TASK BRIEF:
Gather every line in the records below that contains the word "assets".

[Code change snippets]
>>>>>

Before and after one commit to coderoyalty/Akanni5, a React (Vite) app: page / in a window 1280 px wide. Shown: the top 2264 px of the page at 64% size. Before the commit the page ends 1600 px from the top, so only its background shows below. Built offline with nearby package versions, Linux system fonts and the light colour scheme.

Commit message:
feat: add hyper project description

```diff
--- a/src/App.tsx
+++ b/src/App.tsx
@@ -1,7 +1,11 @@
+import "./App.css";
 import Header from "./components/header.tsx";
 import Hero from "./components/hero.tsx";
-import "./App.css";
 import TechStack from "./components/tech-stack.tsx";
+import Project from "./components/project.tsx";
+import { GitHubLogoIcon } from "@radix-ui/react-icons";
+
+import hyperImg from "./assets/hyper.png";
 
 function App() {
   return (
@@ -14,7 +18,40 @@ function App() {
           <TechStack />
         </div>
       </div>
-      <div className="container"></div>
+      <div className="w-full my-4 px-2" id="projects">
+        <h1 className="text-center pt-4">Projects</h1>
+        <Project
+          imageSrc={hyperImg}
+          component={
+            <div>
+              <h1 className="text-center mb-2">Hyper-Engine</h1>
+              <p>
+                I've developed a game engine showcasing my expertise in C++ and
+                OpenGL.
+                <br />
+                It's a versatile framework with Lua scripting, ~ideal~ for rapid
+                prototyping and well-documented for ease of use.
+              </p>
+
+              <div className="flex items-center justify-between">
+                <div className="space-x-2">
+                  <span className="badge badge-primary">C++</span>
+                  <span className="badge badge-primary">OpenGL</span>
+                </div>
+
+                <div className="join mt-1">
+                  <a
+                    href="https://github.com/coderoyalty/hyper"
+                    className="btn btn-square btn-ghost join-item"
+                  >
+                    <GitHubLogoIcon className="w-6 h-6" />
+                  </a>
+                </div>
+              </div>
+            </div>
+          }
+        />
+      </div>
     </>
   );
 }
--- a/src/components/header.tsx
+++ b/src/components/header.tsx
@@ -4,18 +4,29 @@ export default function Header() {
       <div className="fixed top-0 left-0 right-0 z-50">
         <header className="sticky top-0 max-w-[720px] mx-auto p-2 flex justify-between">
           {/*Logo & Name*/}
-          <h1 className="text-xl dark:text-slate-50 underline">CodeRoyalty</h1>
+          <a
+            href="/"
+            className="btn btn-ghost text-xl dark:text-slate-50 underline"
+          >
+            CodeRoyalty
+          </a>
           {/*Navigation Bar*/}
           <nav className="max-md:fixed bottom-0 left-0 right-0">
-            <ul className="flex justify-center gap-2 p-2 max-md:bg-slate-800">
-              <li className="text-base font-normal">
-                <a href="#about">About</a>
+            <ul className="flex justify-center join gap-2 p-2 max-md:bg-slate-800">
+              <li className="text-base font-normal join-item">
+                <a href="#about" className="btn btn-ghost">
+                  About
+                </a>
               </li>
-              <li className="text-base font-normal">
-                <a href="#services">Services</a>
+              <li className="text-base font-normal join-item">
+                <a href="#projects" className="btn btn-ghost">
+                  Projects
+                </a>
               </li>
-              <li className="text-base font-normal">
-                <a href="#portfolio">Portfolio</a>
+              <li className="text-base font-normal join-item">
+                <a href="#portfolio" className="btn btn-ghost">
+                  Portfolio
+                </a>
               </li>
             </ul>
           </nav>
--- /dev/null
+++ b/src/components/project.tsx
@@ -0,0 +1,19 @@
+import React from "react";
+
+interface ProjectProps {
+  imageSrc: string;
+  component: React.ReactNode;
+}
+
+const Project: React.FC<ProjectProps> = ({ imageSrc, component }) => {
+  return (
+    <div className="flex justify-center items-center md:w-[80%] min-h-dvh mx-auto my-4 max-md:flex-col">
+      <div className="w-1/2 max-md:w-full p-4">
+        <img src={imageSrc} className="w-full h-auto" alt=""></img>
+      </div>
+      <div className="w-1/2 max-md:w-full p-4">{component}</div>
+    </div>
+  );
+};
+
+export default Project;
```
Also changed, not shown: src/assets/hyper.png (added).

<<<<<
>>>>>

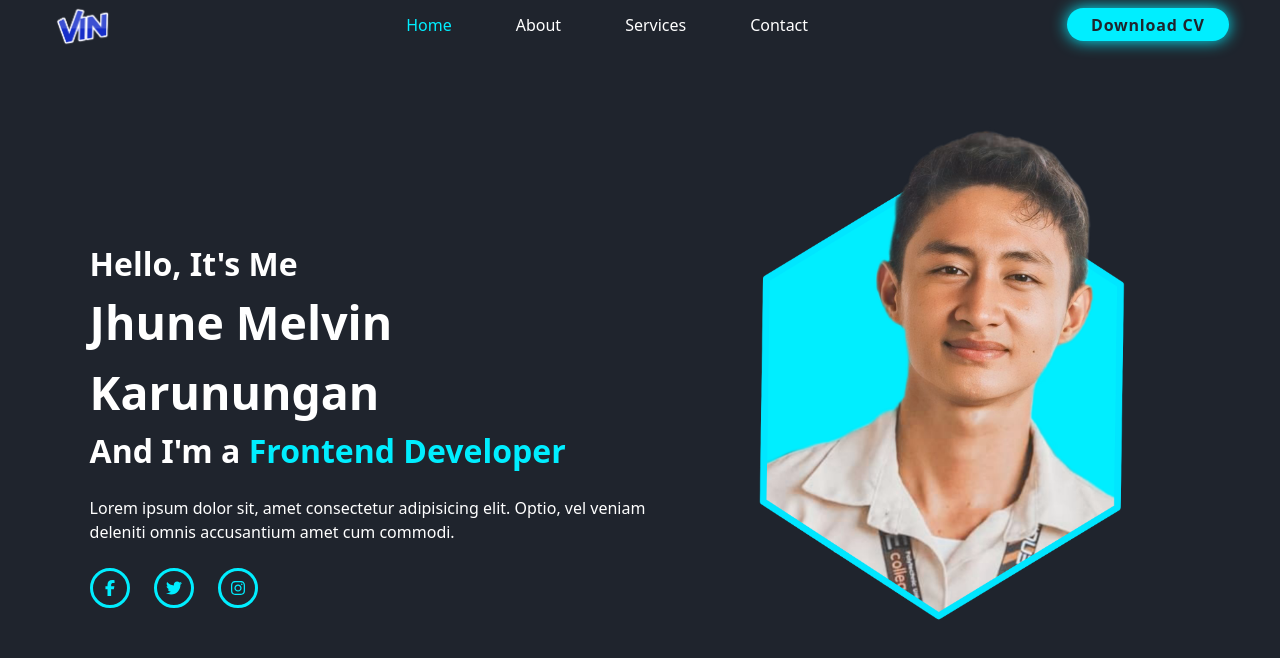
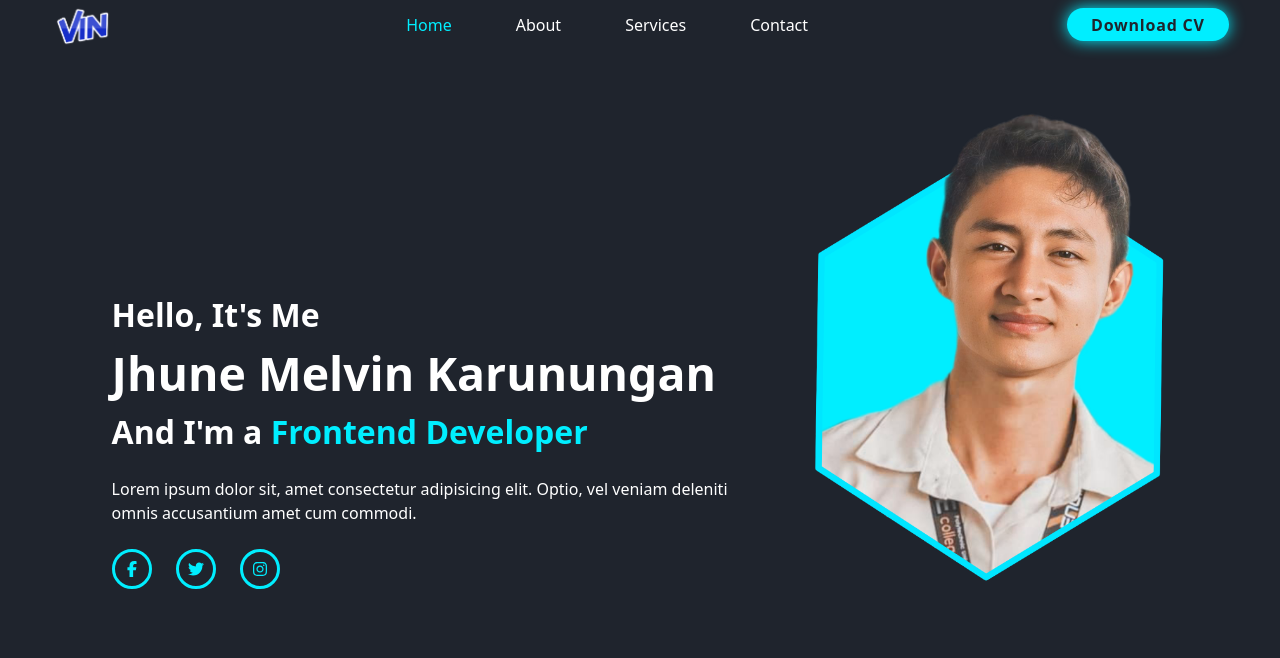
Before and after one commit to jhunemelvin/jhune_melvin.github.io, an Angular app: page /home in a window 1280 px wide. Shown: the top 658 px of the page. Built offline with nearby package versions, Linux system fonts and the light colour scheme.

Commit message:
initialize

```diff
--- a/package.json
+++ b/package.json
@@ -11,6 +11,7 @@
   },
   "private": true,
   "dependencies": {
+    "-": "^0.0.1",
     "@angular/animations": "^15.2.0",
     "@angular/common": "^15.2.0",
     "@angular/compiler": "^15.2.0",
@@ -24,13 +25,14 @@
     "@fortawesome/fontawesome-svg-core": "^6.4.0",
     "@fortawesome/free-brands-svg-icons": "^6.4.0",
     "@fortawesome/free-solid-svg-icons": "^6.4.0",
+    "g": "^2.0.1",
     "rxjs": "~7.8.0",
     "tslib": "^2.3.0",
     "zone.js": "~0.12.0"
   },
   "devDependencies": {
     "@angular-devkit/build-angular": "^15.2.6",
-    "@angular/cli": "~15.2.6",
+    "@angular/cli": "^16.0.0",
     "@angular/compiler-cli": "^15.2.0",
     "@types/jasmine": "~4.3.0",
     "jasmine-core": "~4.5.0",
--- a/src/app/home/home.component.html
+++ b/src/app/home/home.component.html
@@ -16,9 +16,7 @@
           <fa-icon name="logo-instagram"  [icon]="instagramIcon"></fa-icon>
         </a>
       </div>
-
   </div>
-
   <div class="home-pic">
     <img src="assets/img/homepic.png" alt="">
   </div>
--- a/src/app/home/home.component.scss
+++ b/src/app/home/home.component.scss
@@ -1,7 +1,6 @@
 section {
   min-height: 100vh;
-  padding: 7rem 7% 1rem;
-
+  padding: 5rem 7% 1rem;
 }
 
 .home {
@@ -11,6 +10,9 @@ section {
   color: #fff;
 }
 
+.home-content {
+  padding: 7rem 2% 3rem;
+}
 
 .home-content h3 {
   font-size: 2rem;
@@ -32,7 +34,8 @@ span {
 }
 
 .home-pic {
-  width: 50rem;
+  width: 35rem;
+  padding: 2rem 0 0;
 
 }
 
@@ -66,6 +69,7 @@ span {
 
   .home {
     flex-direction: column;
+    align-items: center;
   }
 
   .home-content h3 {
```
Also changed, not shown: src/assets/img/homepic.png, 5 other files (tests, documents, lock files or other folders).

<<<<<

ANSWER FOR THE TASK:
+import hyperImg from "./assets/hyper.png";
Also changed, not shown: src/assets/hyper.png (added).
     <img src="assets/img/homepic.png" alt="">
Also changed, not shown: src/assets/img/homepic.png, 5 other files (tests, documents, lock files or other folders).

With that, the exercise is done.